_Problem_. Please copy the data exactly as it stands, minus the images.

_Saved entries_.
-- Opening Marker --

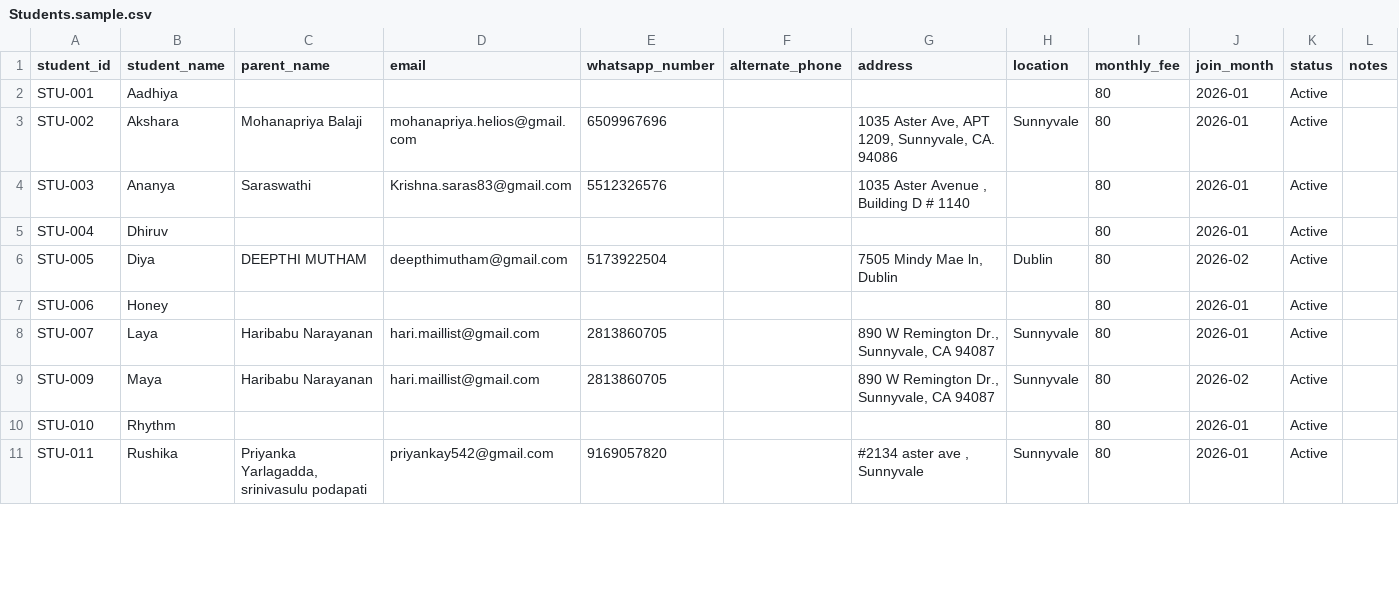
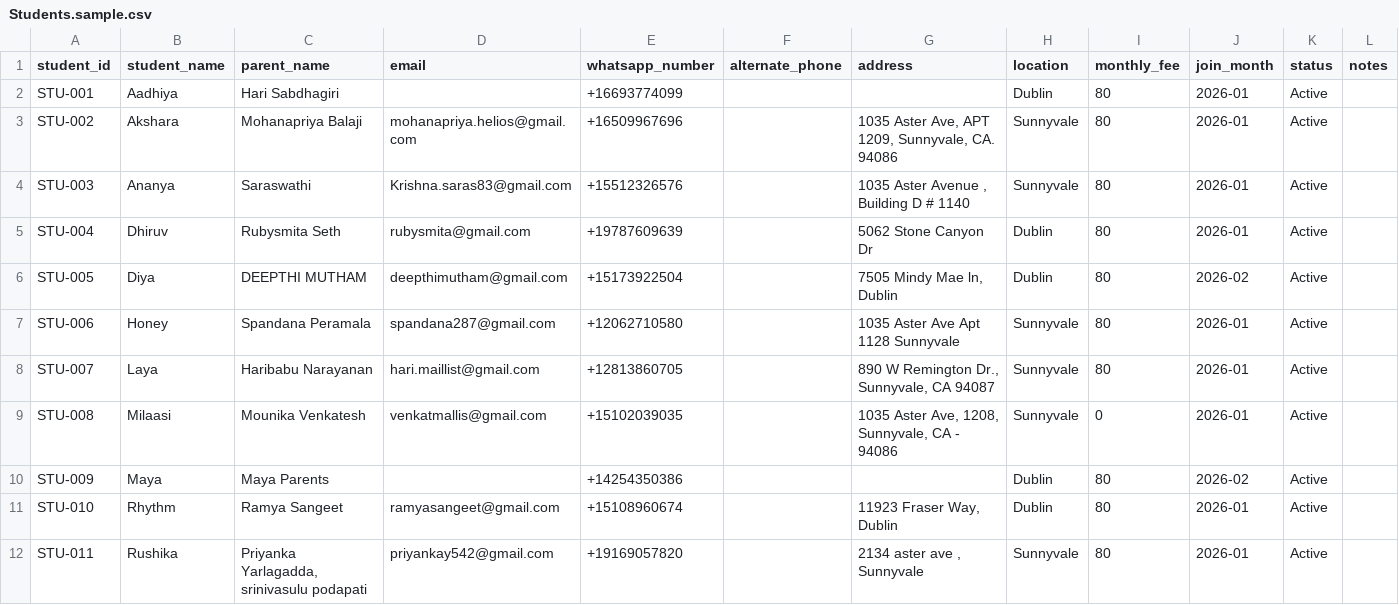
Before and after one commit to venkateshmss/MilaNartanaFeeTracker, a CSV file: data/samples/Students.sample.csv, drawn as a sheet; only a part is shown; the diff covers the shown part only.

```diff
--- a/data/samples/Students.sample.csv
+++ b/data/samples/Students.sample.csv
@@ -1,11 +1,12 @@
 "student_id","student_name","parent_name","email","whatsapp_number","alternate_phone","address","location","monthly_fee","join_month","status","notes"
-"STU-001","Aadhiya","","","","","","","80","2026-01","Active",""
-"STU-002","Akshara","Mohanapriya Balaji","mohanapriya.helios@gmail.com","6509967696","","1035 Aster Ave, APT 1209, Sunnyvale, CA. 94086","Sunnyvale","80","2026-01","Active",""
-"STU-003","Ananya","Saraswathi","Krishna.saras83@gmail.com","5512326576","","1035 Aster Avenue , Building D # 1140","","80","2026-01","Active",""
-"STU-004","Dhiruv","","","","","","","80","2026-01","Active",""
-"STU-005","Diya","DEEPTHI MUTHAM","deepthimutham@gmail.com","5173922504","","7505 Mindy Mae ln, Dublin","Dublin","80","2026-02","Active",""
-"STU-006","Honey","","","","","","","80","2026-01","Active",""
-"STU-007","Laya","Haribabu Narayanan","hari.maillist@gmail.com","2813860705","","890 W Remington Dr., Sunnyvale, CA 94087","Sunnyvale","80","2026-01","Active",""
-"STU-009","Maya","Haribabu Narayanan","hari.maillist@gmail.com","2813860705","","890 W Remington Dr., Sunnyvale, CA 94087","Sunnyvale","80","2026-02","Active",""
-"STU-010","Rhythm","","","","","","","80","2026-01","Active",""
-"STU-011","Rushika","Priyanka Yarlagadda, srinivasulu podapati","priyankay542@gmail.com","9169057820","","#2134 aster ave , Sunnyvale","Sunnyvale","80","2026-01","Active",""
+"STU-001","Aadhiya","Hari Sabdhagiri","","+16693774099","","","Dublin","80","2026-01","Active",""
+"STU-002","Akshara","Mohanapriya Balaji","mohanapriya.helios@gmail.com","+16509967696","","1035 Aster Ave, APT 1209, Sunnyvale, CA. 94086","Sunnyvale","80","2026-01","Active",""
+"STU-003","Ananya","Saraswathi","Krishna.saras83@gmail.com","+15512326576","","1035 Aster Avenue , Building D # 1140","Sunnyvale","80","2026-01","Active",""
+"STU-004","Dhiruv","Rubysmita Seth","rubysmita@gmail.com","+19787609639","","5062 Stone Canyon Dr","Dublin","80","2026-01","Active",""
+"STU-005","Diya","DEEPTHI MUTHAM","deepthimutham@gmail.com","+15173922504","","7505 Mindy Mae ln, Dublin","Dublin","80","2026-02","Active",""
+"STU-006","Honey","Spandana Peramala","spandana287@gmail.com","+12062710580","","1035 Aster Ave Apt 1128 Sunnyvale","Sunnyvale","80","2026-01","Active",""
+"STU-007","Laya","Haribabu Narayanan","hari.maillist@gmail.com","+12813860705","","890 W Remington Dr., Sunnyvale, CA 94087","Sunnyvale","80","2026-01","Active",""
+"STU-008","Milaasi","Mounika Venkatesh","venkatmallis@gmail.com","+15102039035","","1035 Aster Ave, 1208, Sunnyvale, CA - 94086","Sunnyvale","0","2026-01","Active",""
+"STU-009","Maya","Maya Parents","","+14254350386","","","Dublin","80","2026-02","Active",""
+"STU-010","Rhythm","Ramya Sangeet","ramyasangeet@gmail.com","+15108960674","","11923 Fraser Way, Dublin","Dublin","80","2026-01","Active",""
+"STU-011","Rushika","Priyanka Yarlagadda, srinivasulu podapati","priyankay542@gmail.com","+19169057820","","2134 aster ave , Sunnyvale","Sunnyvale","80","2026-01","Active",""
```
Also changed, not shown: 4 edited cells elsewhere in this file, data/samples/MonthlyFees.sample.csv, data/samples/Settings.sample.csv, 1 other file.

-- Closing Marker --

_Exercise answer_.
Before and after one commit to venkateshmss/MilaNartanaFeeTracker, a CSV file: data/samples/Students.sample.csv, drawn as a sheet; only a part is shown; the diff covers the shown part only.

```diff
--- a/data/samples/Students.sample.csv
+++ b/data/samples/Students.sample.csv
@@ -1,11 +1,12 @@
 "student_id","student_name","parent_name","email","whatsapp_number","alternate_phone","address","location","monthly_fee","join_month","status","notes"
-"STU-001","Aadhiya","","","","","","","80","2026-01","Active",""
-"STU-002","Akshara","Mohanapriya Balaji","mohanapriya.helios@gmail.com","6509967696","","1035 Aster Ave, APT 1209, Sunnyvale, CA. 94086","Sunnyvale","80","2026-01","Active",""
-"STU-003","Ananya","Saraswathi","Krishna.saras83@gmail.com","5512326576","","1035 Aster Avenue , Building D # 1140","","80","2026-01","Active",""
-"STU-004","Dhiruv","","","","","","","80","2026-01","Active",""
-"STU-005","Diya","DEEPTHI MUTHAM","deepthimutham@gmail.com","5173922504","","7505 Mindy Mae ln, Dublin","Dublin","80","2026-02","Active",""
-"STU-006","Honey","","","","","","","80","2026-01","Active",""
-"STU-007","Laya","Haribabu Narayanan","hari.maillist@gmail.com","2813860705","","890 W Remington Dr., Sunnyvale, CA 94087","Sunnyvale","80","2026-01","Active",""
-"STU-009","Maya","Haribabu Narayanan","hari.maillist@gmail.com","2813860705","","890 W Remington Dr., Sunnyvale, CA 94087","Sunnyvale","80","2026-02","Active",""
-"STU-010","Rhythm","","","","","","","80","2026-01","Active",""
-"STU-011","Rushika","Priyanka Yarlagadda, srinivasulu podapati","priyankay542@gmail.com","9169057820","","#2134 aster ave , Sunnyvale","Sunnyvale","80","2026-01","Active",""
+"STU-001","Aadhiya","Hari Sabdhagiri","","+16693774099","","","Dublin","80","2026-01","Active",""
+"STU-002","Akshara","Mohanapriya Balaji","mohanapriya.helios@gmail.com","+16509967696","","1035 Aster Ave, APT 1209, Sunnyvale, CA. 94086","Sunnyvale","80","2026-01","Active",""
+"STU-003","Ananya","Saraswathi","Krishna.saras83@gmail.com","+15512326576","","1035 Aster Avenue , Building D # 1140","Sunnyvale","80","2026-01","Active",""
+"STU-004","Dhiruv","Rubysmita Seth","rubysmita@gmail.com","+19787609639","","5062 Stone Canyon Dr","Dublin","80","2026-01","Active",""
+"STU-005","Diya","DEEPTHI MUTHAM","deepthimutham@gmail.com","+15173922504","","7505 Mindy Mae ln, Dublin","Dublin","80","2026-02","Active",""
+"STU-006","Honey","Spandana Peramala","spandana287@gmail.com","+12062710580","","1035 Aster Ave Apt 1128 Sunnyvale","Sunnyvale","80","2026-01","Active",""
+"STU-007","Laya","Haribabu Narayanan","hari.maillist@gmail.com","+12813860705","","890 W Remington Dr., Sunnyvale, CA 94087","Sunnyvale","80","2026-01","Active",""
+"STU-008","Milaasi","Mounika Venkatesh","venkatmallis@gmail.com","+15102039035","","1035 Aster Ave, 1208, Sunnyvale, CA - 94086","Sunnyvale","0","2026-01","Active",""
+"STU-009","Maya","Maya Parents","","+14254350386","","","Dublin","80","2026-02","Active",""
+"STU-010","Rhythm","Ramya Sangeet","ramyasangeet@gmail.com","+15108960674","","11923 Fraser Way, Dublin","Dublin","80","2026-01","Active",""
+"STU-011","Rushika","Priyanka Yarlagadda, srinivasulu podapati","priyankay542@gmail.com","+19169057820","","2134 aster ave , Sunnyvale","Sunnyvale","80","2026-01","Active",""
```
Also changed, not shown: 4 edited cells elsewhere in this file, data/samples/MonthlyFees.sample.csv, data/samples/Settings.sample.csv, 1 other file.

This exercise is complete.